Goal: Congratulate the two law students who secured the release of a wrongly convicted man
Ten years is a huge span of time. You could do a lot in ten years: go to college, get married, get a great job, and start a family. Or you could spend it in jail, wrongly convicted for a crime you did not commit. That is what happened to Brandon Olebar.
Convicted on eyewitness testimony, Brandon Olebar spent the last decade in prison. He might have spent a lot more time in prison, too, if two law students working for the Innocence Project Northwest hadn’t found compelling evidence to suggest that Brandon Olebar was not even at the scene of the crime when it happened.
The crime he was wrongly convicted of was brutal: someone broke into his sister’s boyfriend’s house and beat him until he lost consciousness. The victim claimed Olebar was involved, so he was charged for breaking into the house and stealing personal possessions.
The police should never have charged Olebar to begin with. For one thing, he had an alibi. For another, the only evidence that he was at the scene of the crime was the victim’s word. Despite the lack of evidence, a jury convicted Olebar to almost 17 years in prison.
Olebar deserves justice. He has served over half of a term for a crime he did not commit. Applaud the two law students who were pivotal in securing his release. Demand that Washington state law enforcement workers figure out a better way to prevent wrongful convictions in future cases.
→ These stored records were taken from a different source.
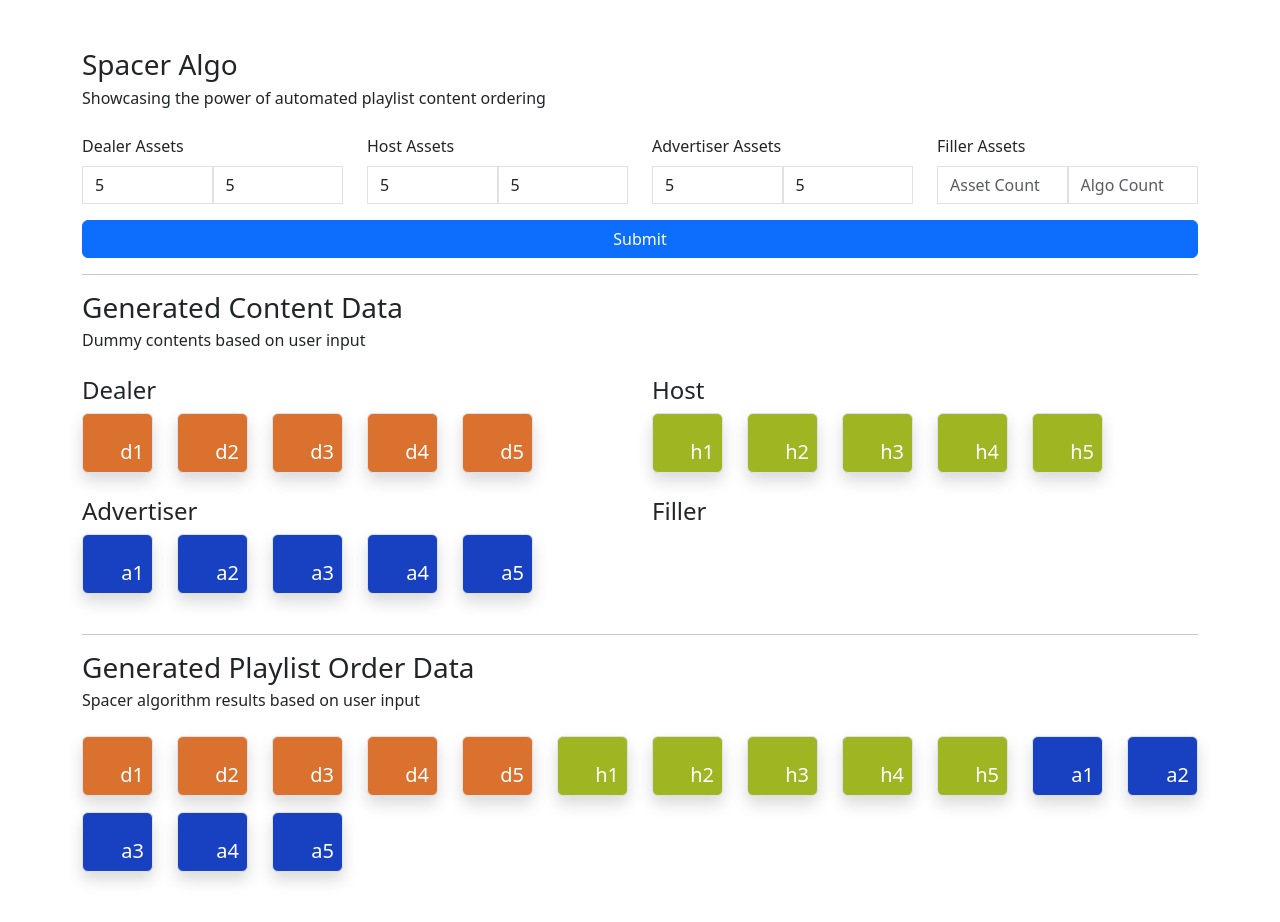
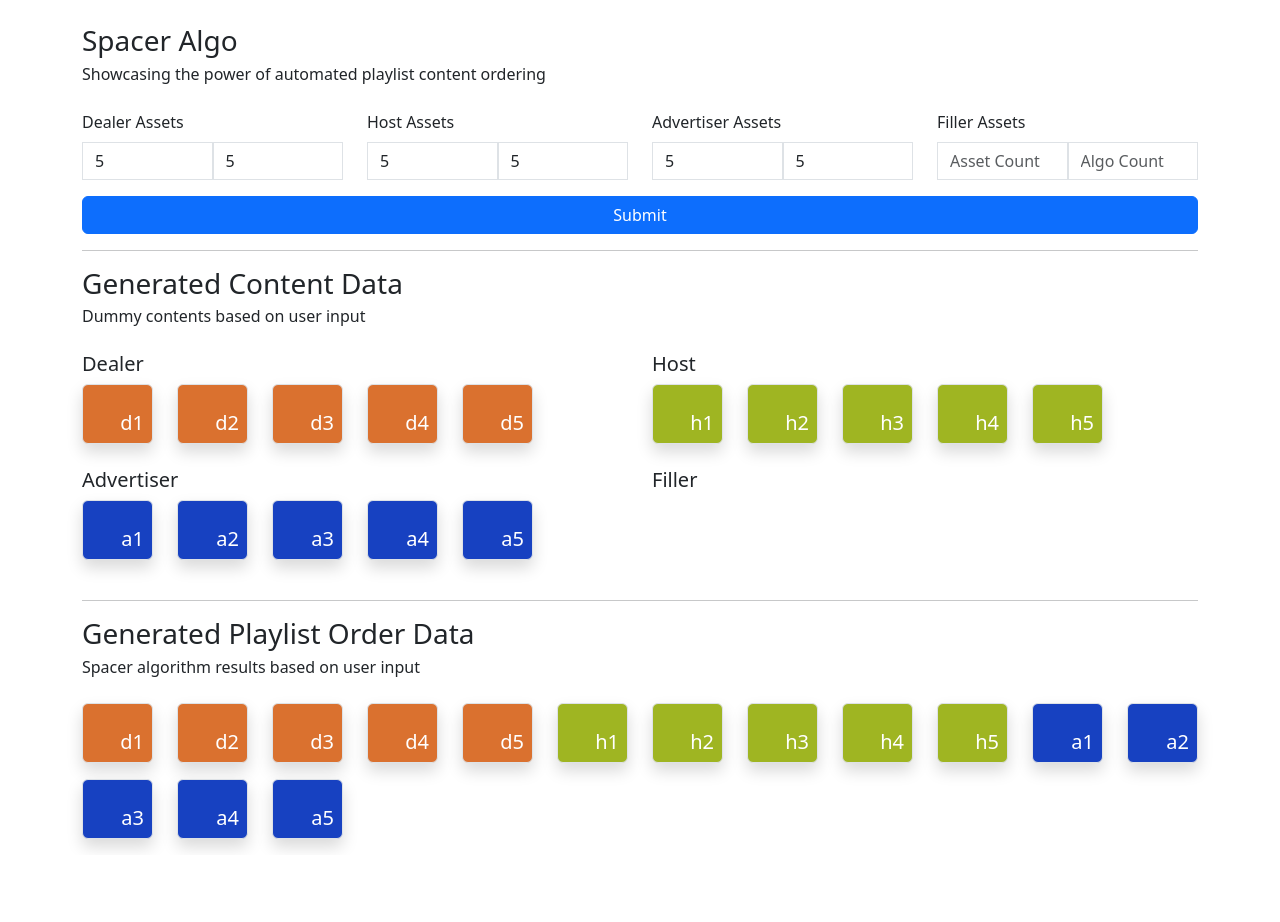
Before and after one commit to earlvhin/spacer-algorithm, a Next.js app: page / in a window 1280 px wide. Both pictures are taken after typing "5", "5", "5", "5", "5", "5" into the empty fields and a click on the button "Submit". Shown: the top 922 px of the page. After the commit the page ends 855 px from the top, so only its background shows below. Built offline with nearby package versions, Linux system fonts and the light colour scheme.

Commit message:
style: reduce font size and whitespaces

```diff
--- a/src/pages/index.js
+++ b/src/pages/index.js
@@ -84,7 +84,7 @@ export default function Home() {
                 />
             </Head>
             <main>
-                <div className="container py-5">
+                <div className="container pt-4">
                     <h3 className="mb-1">Spacer Algo</h3>
                     <p className="mb-4">
                         Showcasing the power of automated playlist content
@@ -108,9 +108,9 @@ export default function Home() {
                                             className="col-lg-6 content-collection mb-4"
                                             key={index}
                                         >
-                                            <h4 className="text-capitalize">
+                                            <h5 className="text-capitalize">
                                                 {key}
-                                            </h4>
+                                            </h5>
                                             <div className="row">
                                                 {generatedContentData[key].map(
                                                     (value, valueIndex) => (
```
Dear Jacqueline McMurtrie,
Because of your role as Director of the Innocence Project Northwest, I am writing to ask you to heartily congratulate the two law students who worked to gather the evidence necessary to reopen Brandon Olebar’s case. As you are aware, Brandon Olebar was wrongly convicted for a crime he did not commit, all because he was misidentified by the victim in a line-up.
Unfortunately, Brandon Olebar’s release came ten years into a 16 1/2 year sentence. Under current state law, he can request $50,000 from the state for every year he wrongly spent in prison. This will go part of the way toward paying for the damage done to him and his family, but nothing can buy back the ten years Brandon Olebar spent in jail.
While other people were lucky enough to spend those ten years with the people they love, Brandon Olebar was trapped by a system that convicted him simply based on the eyewitness testimony of a single individual: the man he supposedly attacked.
This should not have happened to Brandon Olebar. It should not happen to anyone. In a system like ours, a man with an alibi should not be sent to prison for almost two decades based on one person’s eyewitness testimony.
In addition to thanking the two students who helped secure Brandon Olebar’s release, I thank you, too, for fighting so hard for everyone who is wrongly convicted. Law enforcement officers need to figure out a way to keep this from happening in future cases immediately, but until then, thank you for everything you do.
[Your Name Here]
Photo credit: timpearcelosgatos via Flickr